Femoral Bone Classification Essay

explanatory Essay
429 words
429 words

CLASSIFICATION OF FEMORAL DEFICIENCY Of the numerous available classification systems for femoral deficiency, the two most commonly used are the American Academy of Orthopedic Surgeons (AAOS) classification (Table 1) [30] and the Paprosky classification (Table 2) [31-33]. The AAOS classification is simple and can be used to describe femoral bone deficiencies in both primary and revision settings. The Paprosky classification (Figure 2) correlates well with surgical complexity, can assist in predicting reconstruction options, and is solely utilized in the revision setting. Therefore, we prefer to use this classification when describing femoral bone loss prior to revision surgery. Type I defects (Figure 3) present with essentially normal femoral bone stock. These are often seen in isolated acetabular component revisions and may be managed with …show more content…

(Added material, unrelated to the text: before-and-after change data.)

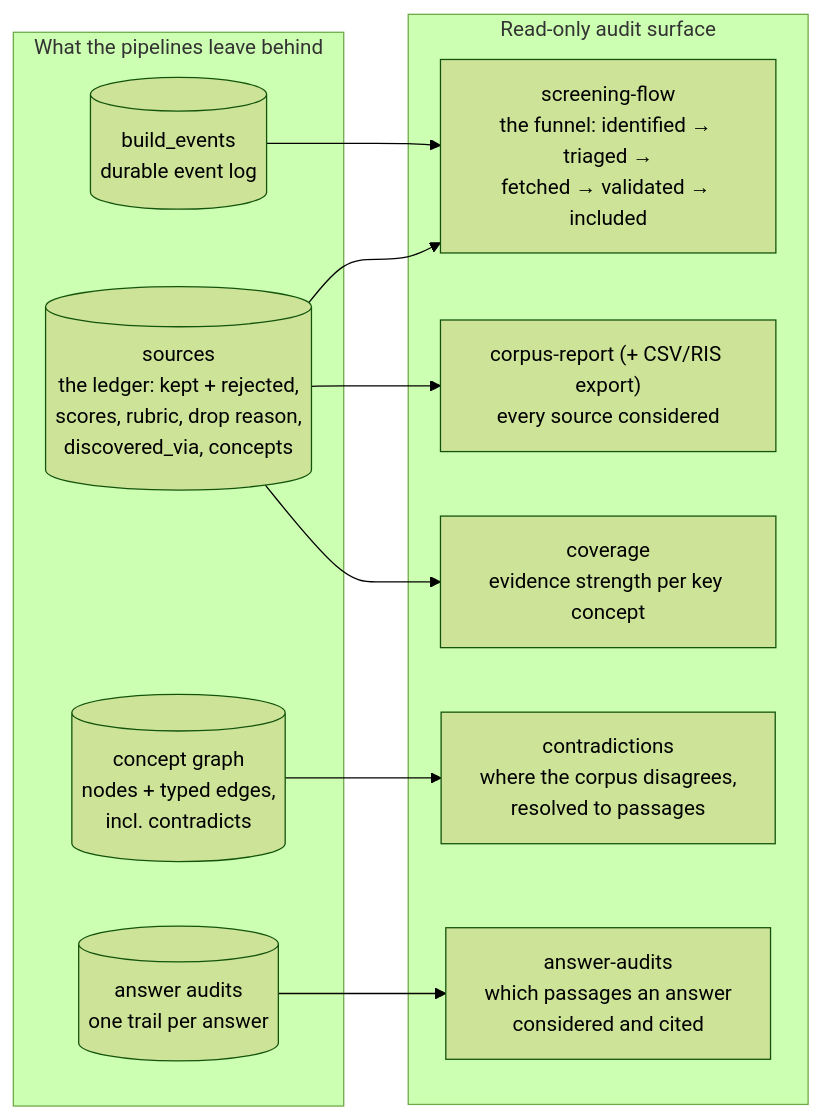
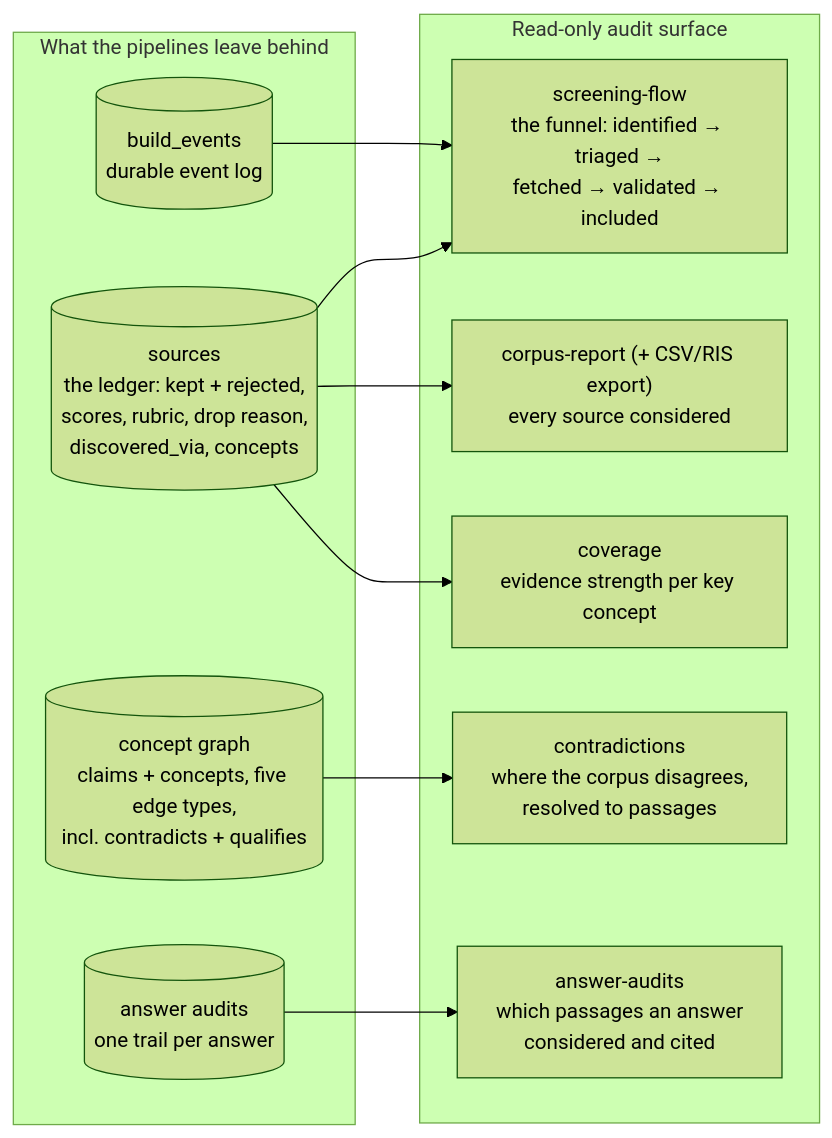
One commit to F0xhopper/Peritus changed the sixth of 7 diagrams in docs/README.md. Above: the diagram before and after it, drawn with Mermaid (forest theme). The commit also changed other lines of this file and 233 other files, not shown here.

````diff
--- a/docs/README.md
+++ b/docs/README.md
@@ -209,22 +215,22 @@
 ```mermaid
 flowchart LR
     subgraph marks ["What the pipelines leave behind"]
         EV[("build_events<br/>durable event log")]
         SRC[("sources<br/>the ledger: kept + rejected,<br/>scores, rubric, drop reason,<br/>discovered_via, concepts")]
-        GRPH[("concept graph<br/>nodes + typed edges,<br/>incl. contradicts")]
+        GRPH[("concept graph<br/>claims + concepts, five edge types,<br/>incl. contradicts + qualifies")]
         TRAIL[("answer audits<br/>one trail per answer")]
     end
     subgraph surface ["Read-only audit surface"]
         SF["screening-flow<br/>the funnel: identified → triaged →<br/>fetched → validated → included"]
         CR["corpus-report (+ CSV/RIS export)<br/>every source considered"]
         COV["coverage<br/>evidence strength per key concept"]
         CON["contradictions<br/>where the corpus disagrees,<br/>resolved to passages"]
         AA["answer-audits<br/>which passages an answer<br/>considered and cited"]
     end
     EV --> SF
     SRC --> SF
     SRC --> CR
     SRC --> COV
     GRPH --> CON
     TRAIL --> AA
 ```
````
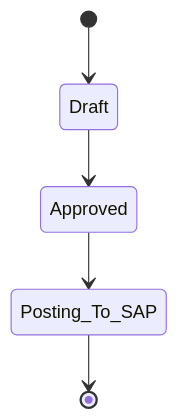
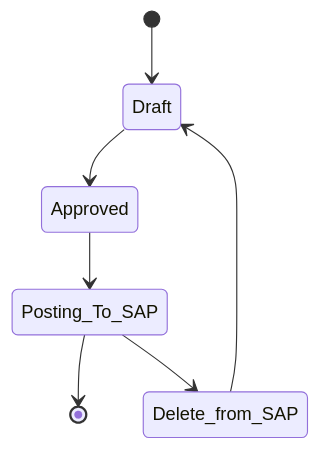
The seventh of 7 diagrams in cnw_je_doc.md (andyut/cnw_doc), drawn with Mermaid before and after one commit. The commit also changed other lines of this file, not shown here.

````diff
--- a/cnw_je_doc.md
+++ b/cnw_je_doc.md
@@ -159,7 +159,9 @@
 ```mermaid
 stateDiagram-v2
 [*] --> Draft
 Draft --> Approved
 Approved --> Posting_To_SAP
 Posting_To_SAP --> [*]
+Posting_To_SAP --> Delete_from_SAP 
+Delete_from_SAP --> Draft
 ```
````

In this essay, the author

  • Explains the two most commonly used classification systems for femoral deficiency: the american academy of orthopedic surgeons classification and the paprosky classification.
  • Explains that modular cementless stems and modular cone-conical constructs are being increasingly used for the reconstruction of type iii femoral defects.

Type II (Figure 4) defects are the most commonly encountered. In this scenario, the loss of metaphyseal bone combined with an intact diaphysis precludes the use of standard length implants. While metaphyseal bone loss can be considerable, a type II defect may still contain enough proximal bone to provide metaphyseal support. Common reconstructive options for type II deficiencies include modular metaphyseal engaging stems (with or without sleeves), diaphyseal fit-and-fill stabilizing stems, or long, fully porous coated stems [32]. Type III (Figure 5) defects are further subclassified by the amount of intact diaphyseal bone remaining. Type IIIA defects have ≥4 cm of intact diaphysis, whereas type IIIB defects have <4 cm of intact diaphysis. The reconstruction options are significantly more complex in these scenarios due to the need for adequate distal fixation. When considering using modular cementless stems in type IIIA/B femoral defects, most authors recommend obtaining at least 4 cm of distal fixation. With decreasing distal bone stock, the native femoral bow must be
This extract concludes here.